Clark High School senior Gabrielle Debelen told the Las Vegas Sun that students taking part in the Wednesday walkouts want their voices heard.

Debelen and school Principal Jill Pendleton say the walkout was not politically motivated but rather an opportunity for students to advocate for school safety.

The Clark County School District issued a statement Monday calling events pre-approved by administrators an appropriate way for students to express themselves.

The district is among the largest in the nation. It covers a county almost the size of New Jersey, with more than 350 campuses, 320,000 students and about 18,000 teachers.


11:27 a.m.

Hundreds of students at one Reno, Nevada high school chanted, "We want peace," as they marched several blocks to a U.S. Post Office to deliver letters to their members of Congress demanding action to combat gun violence.

Wooster High senior Ann Snelgrove said they have to put pressure on politicians who refuse to do their job because they're paid off by the gun lobby.

She said in a speech outside the post office Wednesday that those who oppose expanded background checks are on the wrong side of history. She asked, "Can't you hear the children scream?"

Freshman Lily Crano carried a sign referencing the mass shooting in Florida that read, "They could have been us." She told an Associated Press reporter, "If they don't hear us now, they're deaf."


11:20 a.m.

Students at several Nevada high schools walked out of classes to mark the one-month anniversary of a shooting in Florida and to call for lawmakers to act to curb gun violence.

In Las Vegas, home to the deadliest mass shooting in modern U.S. history last October, more than 350 students rallied on the steps of the city's oldest high school with signs reading "Enough is Enough" and chants like "NRA, stay away."

Las Vegas Academy of the Arts junior Tanya Abarico says they want policies and reform, not thoughts and prayers.
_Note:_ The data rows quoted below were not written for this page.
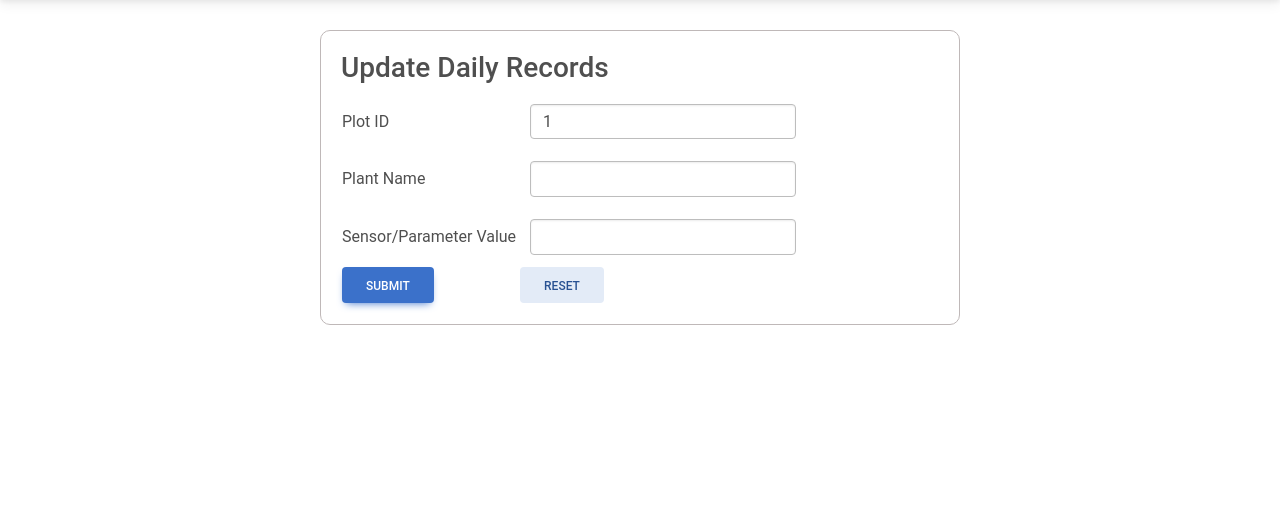
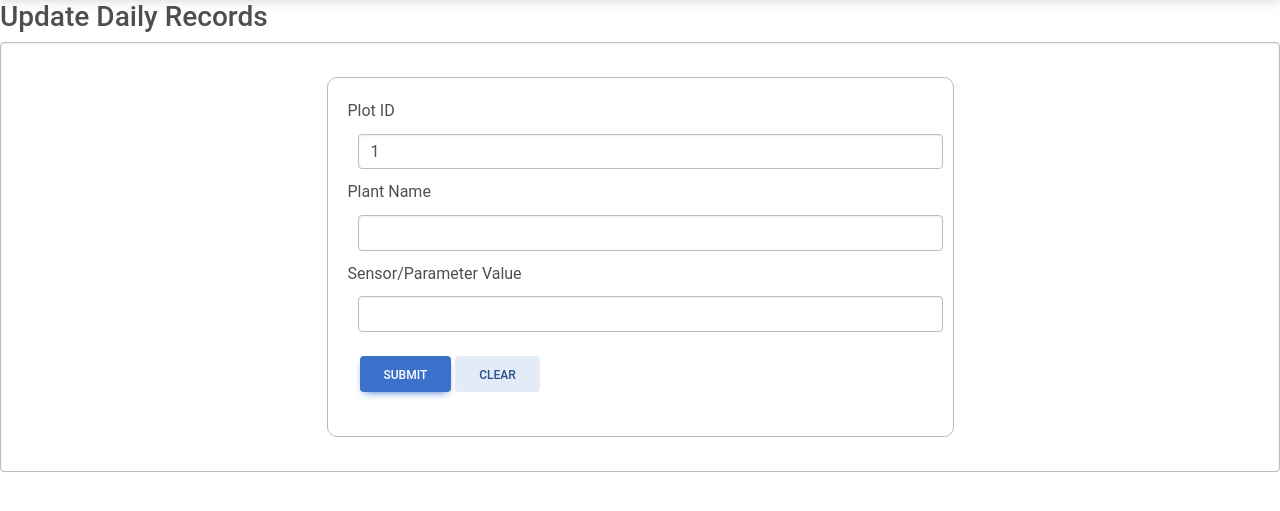
Before and after one commit to tejas1505/Agrocon, a Django app: page /DailyRecords/ in a window 1280 px wide. Shown: the part 69-580 px from the top of the page. Run offline with Django 3.2, Linux system fonts and the light colour scheme; a user stored in the database is signed in; data comes from the database, SQL or seed files in the repository; lists and menus that the app fills with data are empty; some libraries are stand-ins or nearby versions.

Commit message:
Update read_record.html

```diff
--- a/sensor/templates/read_record.html
+++ b/sensor/templates/read_record.html
@@ -6,11 +6,10 @@
     <meta charset="UTF-8">
     <meta http-equiv="X-UA-Compatible" content="IE=edge">
     <meta name="viewport" content="width=device-width, initial-scale=1.0">
+    <link href="https://cdnjs.cloudflare.com/ajax/libs/mdb-ui-kit/6.2.0/mdb.min.css" rel="stylesheet" />
+    <script type="text/javascript" src="https://cdnjs.cloudflare.com/ajax/libs/mdb-ui-kit/6.2.0/mdb.min.js"></script>
     <script src="https://code.jquery.com/jquery-3.6.0.js"
         integrity="sha256-H+K7U5CnXl1h5ywQfKtSj8PCmoN9aaq30gDh27Xc0jk=" crossorigin="anonymous"></script>
-    <!-- <link rel="stylesheet" href="{% static 'update_records.css' %}"> -->
-    <link href="https://cdnjs.cloudflare.com/ajax/libs/mdb-ui-kit/6.2.0/mdb.min.css" rel="stylesheet" />
-    <script type="text/javascript" src="https://cdnjs.cloudflare.com/ajax/libs/mdb-ui-kit/6.2.0/mdb.min.js"></script>
     <title>Update Daily Records</title>
 </head>
 <style>
@@ -45,8 +44,6 @@
         </div>
     </nav>
 
-    <div class="container"
-        style="margin:30px auto; width: 50%;border: 1px solid rgb(191, 184, 184); border-radius: 10px;padding: 20px;">
     <h3>Update Daily Records</h3>
     {% if messages %}
     <ul class="alert alert-success" role="alert">
@@ -56,41 +53,33 @@
 
     {% endfor %}
     {% endif %}
-        <form method="POST">
+    <form method="post" class="form-control">
         {% csrf_token %}
-            <table border="0">
-                <tr>
-                    <td>Plot ID </td>
-                    <td></td>
-                    <td><select class="form-control" name="select_plotid" id="select_plotid">
+        <div class="container"
+            style="margin:30px auto; width: 50%;border: 1px solid rgb(191, 184, 184); border-radius: 10px;padding: 20px;">
+            <div class="form-group">
+                <label for="usr" class="g-col-6">Plot ID</label>
+                <select class="form-control" name="select_plotid" id="select_plotid">
                     {% for i in '123456789'|make_list %}
-                            <option value="/DailyRecords?param={{forloop.counter}}" {% if num == i %} selected {% endif%}>{{ forloop.counter }}</option>
+                    <option value="/DailyRecords?param={{forloop.counter}}" {% if num == i %} selected {% endif%}>
+                        {{ forloop.counter }}</option>
                     {% endfor %}
                 </select>
-                    </td>
-                </tr>
-                <tr>
-                    <td>Plant Name </td>
-                    <td></td>
-                    <td><select class="form-control" name="select_plant_name" id="select_plant_name">
+                <label for="usr" class="g-col-6">Plant Name</label>
+                <select class="form-control" name="select_plant_name" id="select_plant_name">
                     {% for dat in data %}
                     <option value="{{dat.plant_name}}">{{dat.plant_name}}</option>
                     {% endfor %}
-                        </select></td>
-                </tr>
-                <tr>
-                    <td>Sensor/Parameter Value</td>
-                    <td></td>
-                    <td><input class="form-control" type="number" name="sensor_value" id="sensor_value" required></td>
-                </tr>
-                <tr>
-                    <td><button class="btn btn-primary" type="submit" class="submit">Submit</button></td>
-                    <td></td>
-                    <td><button class="btn btn-secondary" type="reset" class="clear">Reset</button></td>
-            </table>
-
+                </select>
+                <label for="usr" class="g-col-6">Sensor/Parameter Value</label>
+                <input type="number" class="form-control" id="usr" name="sensor_value">
+            </div>
+            <div class="container-fluid my-4">
+                <button type="submit" class="btn btn-primary" onclick="delay()">Submit</button>
+                <button type="reset" class="btn btn-secondary">Clear</button>
+            </div>
+        </div>
     </form>
-    </div>
 
 
 </body>
```
Lines whose indentation alone changed are shown as unchanged.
Student body President Darian Fluker invoked shootings at Columbine High School in Colorado in 1999, at Sandy Hook Elementary School in Connecticut in 2012, and on Feb. 14 at Marjory Stoneman Douglas High School in Florida.

She called the walkouts a march for student lives.


8:45 a.m.

Students at several Nevada high schools plan to walk out of classes to mark the one-month anniversary of a shooting at a campus in Florida and call for lawmakers to act to curb gun violence.

In Las Vegas, plans for Wednesday demonstrations come a little more than six months after the deadliest mass shooting in modern U.S. history left 58 people dead on the Strip.

Organizers planned one of the largest events at the city's oldest high school, the downtown Las Vegas Academy of the Arts.

In Reno, students at a downtown high school are expected to march to a U.S. Post Office to mail letters calling for Nevada members of Congress to support gun control measures.

A demonstration and speeches also were planned at the University of Nevada, Las Vegas.